THE Competition Commission yesterday again ruled that BAA should sell Stansted and either its Edinburgh or Glasgow airports, in a decision that is sure to spark a bidding war for the airports.
The decision backs one made in March 2009 which BAA successfully appealed on a technicality, but the court of appeal yesterday reinstated its original ruling.
BAA, which owns Heathrow, already sold Gatwick in October 2009 for £15bn to investment fund Global Infrastructure Partners.
Competition Commission chairman Peter Freeman said: “We remain convinced that the original decision to require BAA to divest three airports is the right one for passengers and airlines.”
But BAA argued against the ruling saying: “There has been a material change in circumstances” since the Commission’s report was published in March 2009.
The news about the forced sales came on a bad day for BAA, which is owned by Spanish infrastructure company Ferrovial.
Earlier, a confidential international table rating the aviation industry had ranked Heathrow 99 in a league table of the world’s main airports, behind the likes of hubs in Calcutta, Dublin and Humberside.
Ryanair, Europe’s biggest airline, welcomed the Commission’s decision.
It said: “Today is a great day for low fares and competition and a bad day for monopolies.”
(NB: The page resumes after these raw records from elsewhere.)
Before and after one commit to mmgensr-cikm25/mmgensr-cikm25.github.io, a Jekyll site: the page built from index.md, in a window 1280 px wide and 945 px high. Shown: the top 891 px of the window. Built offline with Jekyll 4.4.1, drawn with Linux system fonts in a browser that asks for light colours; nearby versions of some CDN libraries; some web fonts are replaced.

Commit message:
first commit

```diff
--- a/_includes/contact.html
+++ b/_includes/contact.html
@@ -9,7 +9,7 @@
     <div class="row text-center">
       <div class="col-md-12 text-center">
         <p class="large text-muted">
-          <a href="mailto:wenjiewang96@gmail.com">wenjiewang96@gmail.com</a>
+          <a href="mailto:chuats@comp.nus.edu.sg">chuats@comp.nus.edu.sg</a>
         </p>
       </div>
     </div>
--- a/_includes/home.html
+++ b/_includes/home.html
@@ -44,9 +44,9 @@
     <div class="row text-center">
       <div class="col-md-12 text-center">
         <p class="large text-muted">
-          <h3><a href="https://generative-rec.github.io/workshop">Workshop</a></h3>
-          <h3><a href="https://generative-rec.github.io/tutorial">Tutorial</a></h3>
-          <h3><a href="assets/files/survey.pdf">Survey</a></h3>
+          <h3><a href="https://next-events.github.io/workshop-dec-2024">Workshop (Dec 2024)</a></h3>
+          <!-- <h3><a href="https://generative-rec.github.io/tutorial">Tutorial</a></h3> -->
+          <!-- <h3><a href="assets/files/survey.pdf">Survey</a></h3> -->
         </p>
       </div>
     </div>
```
The airline added: “We welcome the Competition Commission’s decision to proceed with the break-up of the BAA airport monopoly, and eagerly await the sale of Stansted and Glasgow airports.”